2013–2014 Volga
* Senior club appearances and goals counted for the domestic league only.
† Appearances (Goals).
This name uses Eastern Slavic naming customs; the patronymic is Mykolayovych and the family name is Kalitvintsev.

Yuriy Mykolayovych Kalitvintsev (Ukrainian: Юрій Миколайович Калитвинцев,[2] Russian: Ю́рий Никола́евич Калитвинцев;[3] born 5 May 1968 in Volgograd, Russia) is a former footballer, Ukraine international who after retiring works as a coach in Ukraine and the Russian Federation.[4] Master of Sports, International Class (1988). He last managed a Russian Premier League side FC Volga Nizhny Novgorod.

Kalitvintsev coached Ukraine U-19 to victory during the 2009 UEFA European Under-19 Football Championship.[4][5] Though born in Russia, Kalitvintsev became a naturalized Ukrainian after a spell with Dynamo Kyiv.[6]

His son, Vladyslav, also a midfield for Dynamo Kyiv.

Club career[edit]
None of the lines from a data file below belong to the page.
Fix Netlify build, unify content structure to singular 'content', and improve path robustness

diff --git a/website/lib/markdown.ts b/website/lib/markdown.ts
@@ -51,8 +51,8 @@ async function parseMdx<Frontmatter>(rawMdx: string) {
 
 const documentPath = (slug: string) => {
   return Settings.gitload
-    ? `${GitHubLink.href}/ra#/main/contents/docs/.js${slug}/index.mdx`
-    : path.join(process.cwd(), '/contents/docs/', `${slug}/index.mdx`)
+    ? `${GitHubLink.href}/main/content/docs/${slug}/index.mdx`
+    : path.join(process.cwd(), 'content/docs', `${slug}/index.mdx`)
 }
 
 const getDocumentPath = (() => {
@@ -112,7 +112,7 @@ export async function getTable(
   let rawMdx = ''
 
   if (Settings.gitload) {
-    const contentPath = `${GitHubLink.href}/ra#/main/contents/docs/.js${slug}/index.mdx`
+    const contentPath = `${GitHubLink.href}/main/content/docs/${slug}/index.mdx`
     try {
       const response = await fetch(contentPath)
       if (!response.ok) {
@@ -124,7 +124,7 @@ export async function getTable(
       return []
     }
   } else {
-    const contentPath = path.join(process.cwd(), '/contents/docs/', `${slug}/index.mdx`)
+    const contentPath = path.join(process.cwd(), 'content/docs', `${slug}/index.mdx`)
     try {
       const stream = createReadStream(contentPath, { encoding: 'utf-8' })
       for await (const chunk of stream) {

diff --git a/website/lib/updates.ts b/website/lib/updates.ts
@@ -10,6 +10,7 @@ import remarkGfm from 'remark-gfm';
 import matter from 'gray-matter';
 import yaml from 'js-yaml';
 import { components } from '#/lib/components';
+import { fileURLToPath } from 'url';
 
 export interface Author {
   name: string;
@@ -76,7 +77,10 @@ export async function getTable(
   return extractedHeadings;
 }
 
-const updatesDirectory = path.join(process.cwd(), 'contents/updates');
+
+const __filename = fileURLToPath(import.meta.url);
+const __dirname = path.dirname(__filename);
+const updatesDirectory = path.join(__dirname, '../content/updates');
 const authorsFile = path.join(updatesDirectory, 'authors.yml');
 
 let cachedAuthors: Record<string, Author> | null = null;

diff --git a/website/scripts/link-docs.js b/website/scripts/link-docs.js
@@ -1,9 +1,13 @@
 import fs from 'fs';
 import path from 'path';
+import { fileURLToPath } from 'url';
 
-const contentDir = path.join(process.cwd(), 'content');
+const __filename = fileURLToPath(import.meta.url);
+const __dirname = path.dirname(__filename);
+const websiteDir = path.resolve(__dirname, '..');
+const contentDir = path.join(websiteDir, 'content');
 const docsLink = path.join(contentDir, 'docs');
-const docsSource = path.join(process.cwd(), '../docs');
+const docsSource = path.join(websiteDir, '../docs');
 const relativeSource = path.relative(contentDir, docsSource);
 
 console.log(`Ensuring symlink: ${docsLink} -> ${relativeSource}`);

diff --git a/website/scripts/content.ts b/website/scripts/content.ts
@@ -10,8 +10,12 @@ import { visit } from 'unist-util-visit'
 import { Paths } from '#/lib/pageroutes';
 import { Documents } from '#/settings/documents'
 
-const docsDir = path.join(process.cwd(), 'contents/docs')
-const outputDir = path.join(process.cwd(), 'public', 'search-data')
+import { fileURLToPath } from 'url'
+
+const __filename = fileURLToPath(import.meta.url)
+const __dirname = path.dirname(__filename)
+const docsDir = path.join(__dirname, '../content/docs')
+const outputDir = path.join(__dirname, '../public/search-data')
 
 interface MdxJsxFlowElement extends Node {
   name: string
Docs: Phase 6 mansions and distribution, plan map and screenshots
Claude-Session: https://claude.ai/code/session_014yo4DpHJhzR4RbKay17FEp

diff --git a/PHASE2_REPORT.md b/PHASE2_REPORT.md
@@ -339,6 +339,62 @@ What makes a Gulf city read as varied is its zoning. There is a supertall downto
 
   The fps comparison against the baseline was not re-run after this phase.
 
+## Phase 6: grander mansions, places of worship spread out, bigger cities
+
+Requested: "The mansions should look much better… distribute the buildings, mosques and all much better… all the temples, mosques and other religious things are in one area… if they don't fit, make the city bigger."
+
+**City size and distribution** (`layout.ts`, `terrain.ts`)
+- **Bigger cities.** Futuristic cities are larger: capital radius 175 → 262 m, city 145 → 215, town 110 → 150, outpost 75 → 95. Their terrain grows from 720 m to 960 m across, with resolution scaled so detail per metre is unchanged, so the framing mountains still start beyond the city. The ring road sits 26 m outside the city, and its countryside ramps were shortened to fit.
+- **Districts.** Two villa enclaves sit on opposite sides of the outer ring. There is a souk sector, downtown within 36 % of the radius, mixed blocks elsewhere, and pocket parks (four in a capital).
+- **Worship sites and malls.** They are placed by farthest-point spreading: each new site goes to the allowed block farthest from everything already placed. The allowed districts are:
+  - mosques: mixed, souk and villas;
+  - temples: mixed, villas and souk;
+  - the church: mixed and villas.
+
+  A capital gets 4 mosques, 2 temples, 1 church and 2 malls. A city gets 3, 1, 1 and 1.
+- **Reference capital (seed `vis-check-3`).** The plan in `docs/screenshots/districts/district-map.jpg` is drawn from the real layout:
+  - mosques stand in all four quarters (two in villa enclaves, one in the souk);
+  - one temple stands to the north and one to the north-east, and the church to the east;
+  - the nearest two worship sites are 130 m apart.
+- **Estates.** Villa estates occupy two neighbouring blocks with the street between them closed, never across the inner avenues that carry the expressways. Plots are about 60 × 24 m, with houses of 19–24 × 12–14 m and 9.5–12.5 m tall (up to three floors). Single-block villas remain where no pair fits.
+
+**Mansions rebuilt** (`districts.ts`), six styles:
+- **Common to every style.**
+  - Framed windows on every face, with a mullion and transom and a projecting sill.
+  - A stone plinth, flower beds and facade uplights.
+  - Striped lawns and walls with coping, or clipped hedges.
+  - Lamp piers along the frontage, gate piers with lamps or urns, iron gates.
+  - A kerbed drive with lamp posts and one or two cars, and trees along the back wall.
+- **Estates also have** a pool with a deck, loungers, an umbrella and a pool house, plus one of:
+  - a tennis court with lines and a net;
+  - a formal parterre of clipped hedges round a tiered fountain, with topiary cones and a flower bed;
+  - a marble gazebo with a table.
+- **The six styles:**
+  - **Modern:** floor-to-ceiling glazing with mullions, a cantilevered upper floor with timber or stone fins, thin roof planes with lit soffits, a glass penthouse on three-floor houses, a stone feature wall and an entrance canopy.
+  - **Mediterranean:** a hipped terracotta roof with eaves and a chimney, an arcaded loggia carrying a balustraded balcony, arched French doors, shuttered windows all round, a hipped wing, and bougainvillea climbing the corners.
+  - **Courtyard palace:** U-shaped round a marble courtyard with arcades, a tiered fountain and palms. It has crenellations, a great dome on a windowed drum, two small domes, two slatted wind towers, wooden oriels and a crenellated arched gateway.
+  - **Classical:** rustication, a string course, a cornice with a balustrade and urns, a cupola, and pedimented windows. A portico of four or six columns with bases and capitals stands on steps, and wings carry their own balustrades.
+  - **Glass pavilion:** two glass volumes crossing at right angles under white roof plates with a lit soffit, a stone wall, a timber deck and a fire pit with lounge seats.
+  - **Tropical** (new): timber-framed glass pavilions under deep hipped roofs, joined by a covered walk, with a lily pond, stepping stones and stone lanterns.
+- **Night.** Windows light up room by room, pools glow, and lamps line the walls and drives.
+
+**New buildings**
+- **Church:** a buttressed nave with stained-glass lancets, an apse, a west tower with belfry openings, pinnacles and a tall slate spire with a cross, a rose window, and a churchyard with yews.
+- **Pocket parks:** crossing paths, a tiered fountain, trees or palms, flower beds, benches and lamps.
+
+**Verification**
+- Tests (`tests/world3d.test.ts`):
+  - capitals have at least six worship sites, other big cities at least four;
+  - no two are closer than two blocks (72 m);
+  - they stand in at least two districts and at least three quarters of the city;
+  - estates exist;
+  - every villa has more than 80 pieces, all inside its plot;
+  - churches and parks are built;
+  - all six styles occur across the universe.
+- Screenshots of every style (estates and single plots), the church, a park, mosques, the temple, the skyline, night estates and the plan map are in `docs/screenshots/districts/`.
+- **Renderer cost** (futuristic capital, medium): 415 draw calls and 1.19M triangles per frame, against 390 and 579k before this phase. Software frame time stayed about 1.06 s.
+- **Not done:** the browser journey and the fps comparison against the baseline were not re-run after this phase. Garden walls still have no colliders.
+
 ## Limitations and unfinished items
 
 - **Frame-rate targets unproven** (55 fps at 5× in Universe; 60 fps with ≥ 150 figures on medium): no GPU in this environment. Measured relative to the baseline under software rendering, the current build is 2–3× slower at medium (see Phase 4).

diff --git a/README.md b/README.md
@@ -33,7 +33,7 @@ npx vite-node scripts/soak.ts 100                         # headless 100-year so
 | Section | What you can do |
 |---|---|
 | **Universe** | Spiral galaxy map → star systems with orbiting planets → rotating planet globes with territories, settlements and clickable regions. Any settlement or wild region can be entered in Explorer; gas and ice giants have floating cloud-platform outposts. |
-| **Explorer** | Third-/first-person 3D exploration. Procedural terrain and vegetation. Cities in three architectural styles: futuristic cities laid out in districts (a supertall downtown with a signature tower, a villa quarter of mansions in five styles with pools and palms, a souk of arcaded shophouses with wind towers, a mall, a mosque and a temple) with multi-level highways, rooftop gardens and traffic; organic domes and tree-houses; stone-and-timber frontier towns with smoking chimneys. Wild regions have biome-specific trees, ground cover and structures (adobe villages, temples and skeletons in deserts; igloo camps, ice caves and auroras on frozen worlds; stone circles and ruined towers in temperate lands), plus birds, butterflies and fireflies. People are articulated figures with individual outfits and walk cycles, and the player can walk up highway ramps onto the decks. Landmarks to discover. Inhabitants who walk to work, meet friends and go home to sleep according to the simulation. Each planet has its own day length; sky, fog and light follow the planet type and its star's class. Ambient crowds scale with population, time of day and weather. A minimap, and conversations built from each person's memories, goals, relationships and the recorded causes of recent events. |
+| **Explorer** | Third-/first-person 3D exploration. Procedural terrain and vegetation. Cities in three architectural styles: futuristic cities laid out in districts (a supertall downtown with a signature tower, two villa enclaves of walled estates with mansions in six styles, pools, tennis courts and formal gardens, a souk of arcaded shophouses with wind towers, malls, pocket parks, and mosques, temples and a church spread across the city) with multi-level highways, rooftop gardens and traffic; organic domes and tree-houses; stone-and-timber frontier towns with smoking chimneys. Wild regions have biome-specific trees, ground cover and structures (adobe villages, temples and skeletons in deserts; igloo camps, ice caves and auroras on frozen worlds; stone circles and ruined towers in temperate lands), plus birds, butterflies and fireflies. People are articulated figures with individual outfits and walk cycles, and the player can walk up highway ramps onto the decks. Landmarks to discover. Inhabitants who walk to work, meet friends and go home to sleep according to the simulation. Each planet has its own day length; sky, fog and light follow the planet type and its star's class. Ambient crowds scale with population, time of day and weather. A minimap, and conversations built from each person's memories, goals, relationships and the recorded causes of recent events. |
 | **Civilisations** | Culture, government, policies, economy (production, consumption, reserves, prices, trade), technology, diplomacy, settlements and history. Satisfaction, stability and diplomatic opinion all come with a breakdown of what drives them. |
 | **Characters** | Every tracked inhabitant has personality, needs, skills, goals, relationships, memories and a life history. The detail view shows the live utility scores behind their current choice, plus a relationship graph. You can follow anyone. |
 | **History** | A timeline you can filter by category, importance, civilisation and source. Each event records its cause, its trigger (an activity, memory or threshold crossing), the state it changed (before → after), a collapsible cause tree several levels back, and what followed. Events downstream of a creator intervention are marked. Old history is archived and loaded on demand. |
A Russian-born Kalitvintsev chose to play for the Ukraine side after breaking through as a midfielder for Dynamo Kyiv. Until 1994 he played he spent his playing career at Russian clubs such as FC Rotor Volgograd, FC SKA Rostov-on-Don, FC Dynamo Moscow, and FC Lokomotiv Nizhny Novgorod. It wasn't until the reorganization of the soviet football when he started to play at the top level of the Russian championship starting for the Moscow's Dynamo. After being transferred to the fading club of Nizhniy Novgorod soon he was offered opportunity from the Ukrainian football giant, Dynamo, which he did not refuse playing alongside such players as Andriy Shevchenko, Serhiy Rebrov, Vitaliy Kosovskyi, and others. His playmaking abilities during the late 1990s were particularly useful during his partnership with Serhiy Rebrov and Andriy Shevchenko on both the club and national team level where he earned an honorary position of a team captain. Kalitvintsev was named Ukrainian Footballer of the Year in 1995. In 1998, Kalitvintsev earned a paid transfer to play for Trabzonspor in Turkey, returning to play for CSKA Kyiv to finish his playing career in 2000.

International career[edit]

Kalitvintsev earned 22 caps (scored 1 goal) for the Ukrainian national football team. He scored only one goal, but very important one against the group favorites, Croatia, at Republican Stadium in Kiev on 11 June 1995 during qualification to the Euro 1996.

Coaching career[edit]

Following his retirement, Kalitvintsev coached FC Zakarpattia Uzhhorod for several years.[4] He was the coach of FC Dynamo-2 Kyiv in 2006-10. In January 2013 Kalitvintsev was appointed the head coach of FC Volga Nizhny Novgorod returning to Nizhniy Novgorod after almost 20 years when he played for Lokomotiv Nizhniy Novgorod.

Kalitvintsev was a coach of several junior Ukraine national football teams that played in tournaments for U-19 and U-17 players. Kalitvintsev was appointed as assistant of head coach Myron Markevych of Ukraine's national football team early February 2010.[7] After Markevych resignation of late August 2010 Kalitvintsev was appointed Ukraine's caretaker manager on 25 August 2010.[4] On 21 April 2011 Oleh Blokhin was (again) appointed head coach of the Ukrainian national team; Kalitvintsev stayed on as Blokhin's assistant.[8][9]


External links[edit]